Nurse Chapel (Majel Barrett, later Roddenberry's wife) moons pathetically for the chaste and logical Spock, who is himself locked in a sub-rosa competition with the bitchy and sexually ambiguous "Bones" McCoy (DeForest Kelley) for Kirk's attention. Spock pretends not to notice Chapel, but behaves like an outrageous tease; in "Amok Time," he strokes her tear-stained cheek and murmurs, "It would be illogical for us to protest against our natures."
But hey, this stew of delightful and appalling ingredients produced the first black-white kiss in the history of American narrative television, the aliens-made-them-do-it snog between Kirk and Lt. Uhura (Nichelle Nichols) in the 1968 episode "Plato's Stepchildren." (Contrary to legend, that smokin'-hot moment did not produce widespread outrage in the American South. Widespread arousal, certainly.) In the same scene, Chapel finally gets to kiss Spock, while protesting the whole time that she really, really didn't want it to happen like this.

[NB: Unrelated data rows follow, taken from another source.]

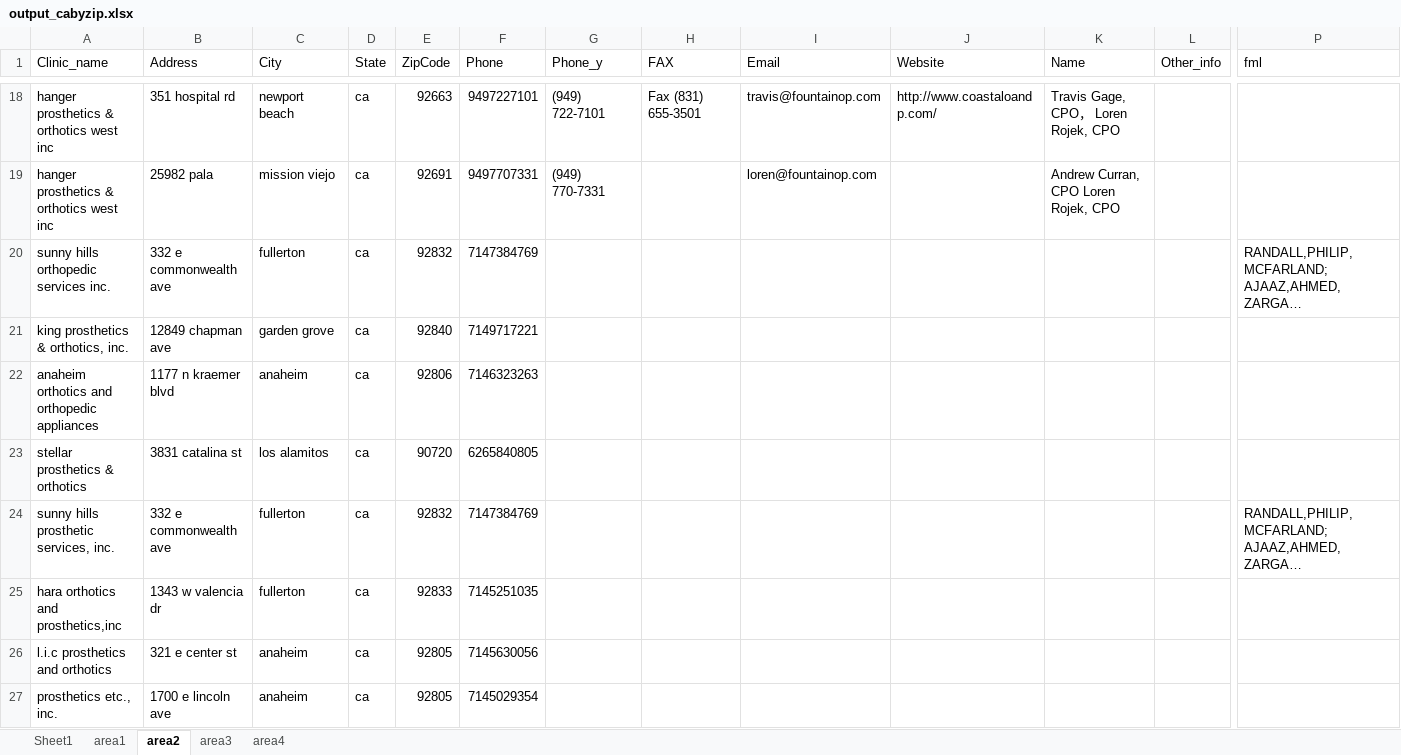
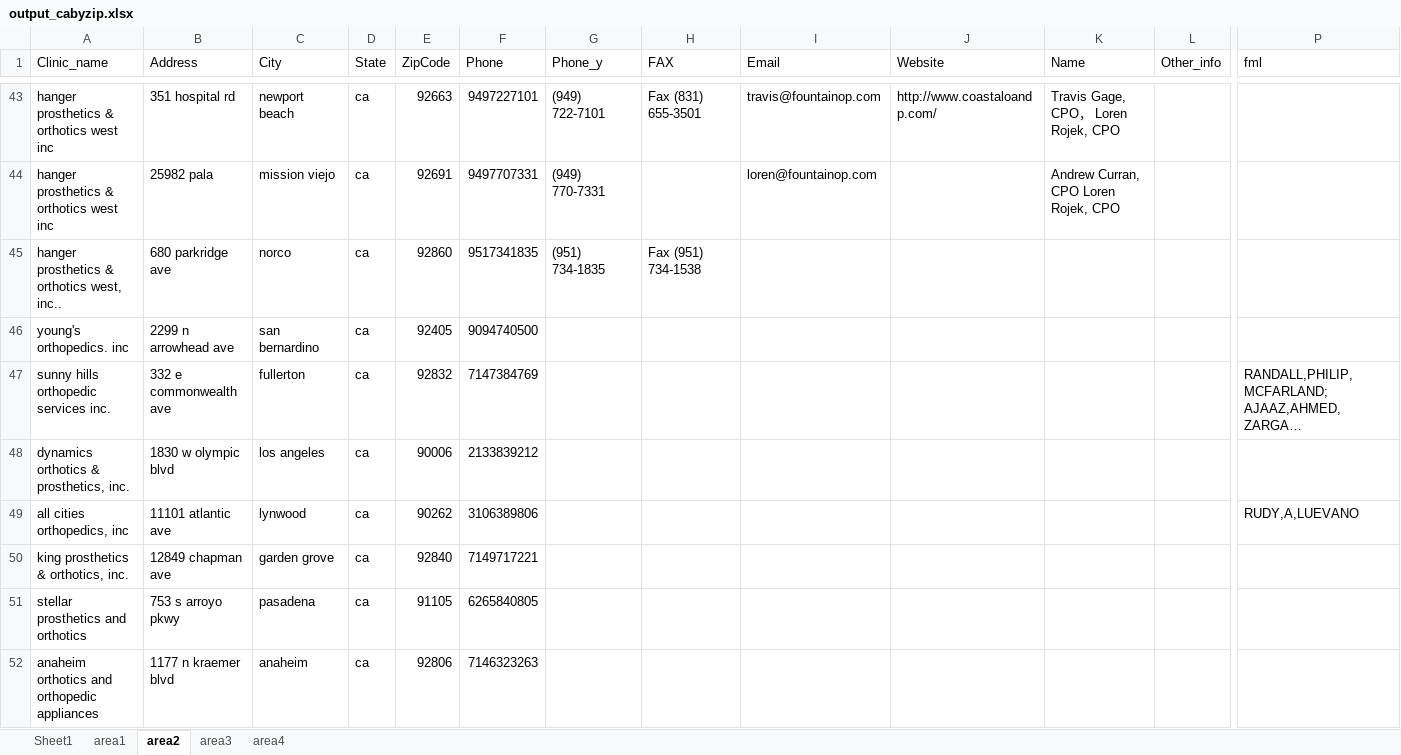
Before and after one commit to hyuanz/California_P_O, an Excel workbook: output_cabyzip.xlsx, sheet area2, drawn as a sheet; only a part is shown, gaps mark what is left out; the shorter side is filled out with more unchanged rows; long unchanged cells end in …; values as stored, in another font and other column widths than the file's, no borders; rows hold the shown columns only; the diff covers the shown part only; the diff names each change by its address in the sheet, - before the commit and + after, or states it on an @@ line.

```diff
--- a/output_cabyzip.xlsx (sheet area2)
+++ b/output_cabyzip.xlsx (sheet area2)
+row 45: hanger prosthetics & orthotics west, inc.. | 680 parkridge ave | norco | ca | 92860 | 9517341835 | (951) 734-1835 | Fax (951) 734-1538
+row 46: young's orthopedics. inc | 2299 n arrowhead ave | san bernardino | ca | 92405 | 9094740500
+row 48: dynamics orthotics & prosthetics, inc. | 1830 w olympic blvd | los angeles | ca | 90006 | 2133839212
+row 49: all cities orthopedics, inc | 11101 atlantic ave | lynwood | ca | 90262 | 3106389806 |  |  |  |  |  |  | RUDY,A,LUEVANO
+row 51: stellar prosthetics and orthotics | 753 s arroyo pkwy | pasadena | ca | 91105 | 6265840805
```
Also changed, not shown: 106 added rows elsewhere in this sheet, sheet area4, sheet area3, sheet area1, 1 other file.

One could lazily argue that the breakthrough of "Star Trek," which was first a cult show and then a mass phenomenon, led to the much bigger breakthrough of "Star Wars" a few years later. Beyond a loose, generic connection, I see much more opposition than similarity between the two. George Lucas' space dramas are a bastardized mishmash of 1950s serials, classic quest mythology, film history and J.R.R. Tolkien, all elements pretty much absent from "Star Trek." Of course there's some crossover, but the two things appeal to different generations and different sensibilities
If Lucas is defiantly pop-cultural in orientation, delivering archetypal structure and fast-paced action rather than plot and conversation, Roddenberry skews much closer to traditional high or middlebrow culture. Despite the speculative-fiction surroundings, he's really an old-fashioned tale-spinner, with roots in the short story and the theatrical stage. In the second season, Roddenberry introduces a Russian navigator named Chekov, and as distant as "Star Trek" may seem from "The Cherry Orchard," I don't think the name was picked out of a hat. His near-namesake Anton Chekhov was a master of the sudden reversal, the ironic sting in the tail -- devices Roddenberry's writers use over and over.

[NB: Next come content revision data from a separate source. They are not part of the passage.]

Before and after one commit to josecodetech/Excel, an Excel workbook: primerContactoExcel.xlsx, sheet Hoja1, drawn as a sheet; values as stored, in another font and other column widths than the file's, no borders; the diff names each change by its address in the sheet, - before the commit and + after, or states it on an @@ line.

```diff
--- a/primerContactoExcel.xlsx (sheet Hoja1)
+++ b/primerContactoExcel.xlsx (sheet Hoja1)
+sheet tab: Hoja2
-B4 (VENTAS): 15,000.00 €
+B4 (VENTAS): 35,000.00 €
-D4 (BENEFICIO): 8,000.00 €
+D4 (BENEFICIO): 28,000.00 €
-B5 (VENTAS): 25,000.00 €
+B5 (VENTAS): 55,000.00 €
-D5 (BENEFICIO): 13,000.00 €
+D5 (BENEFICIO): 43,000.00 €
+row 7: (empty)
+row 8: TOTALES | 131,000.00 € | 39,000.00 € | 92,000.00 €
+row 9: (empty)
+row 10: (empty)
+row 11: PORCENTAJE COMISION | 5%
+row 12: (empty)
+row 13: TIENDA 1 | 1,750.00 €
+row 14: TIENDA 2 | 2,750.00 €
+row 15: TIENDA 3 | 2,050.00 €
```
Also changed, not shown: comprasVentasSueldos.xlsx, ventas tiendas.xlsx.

In an effort to make the original "Star Trek" relevant to contemporary viewers, whatever that's supposed to mean, CBS/Paramount has rejiggered some of the cheesy effects, remastered the whole series in disconcertingly brilliant high-definition, and made them available on Blu-ray, iTunes, XBox Live and no doubt other platforms yet to be devised. I don't object to such things, and the four episodes on this disc (the one I haven't mentioned is the lamentable "Trouble With Tribbles") look amazing, even if the increased resolution exposes the thick makeup on Shatner and Nimoy, making them look even more like drag queens out of uniform than they did before.
But "Star Trek" worked just as well, and maybe better, on a black-and-white secondhand TV pulling in signals from two cities away through an untwisted coat hanger. To those of us watching that way, with a couple of friends and some lukewarm Hamm's beer, it offered a tiny oasis of imaginative escape. It wasn't an escape into a mythical realm of impossibly perfect heroes and implacably evil villains, but into a future of global techno-humanist harmony. It seems ludicrous now, yes, but in that simultaneously chaotic and innocent time it hovered just over the horizon as a distant possibility. A future where we would all agree that war and poverty and economic depression were barbaric, and where the girls would all wear miniskirts and nylons.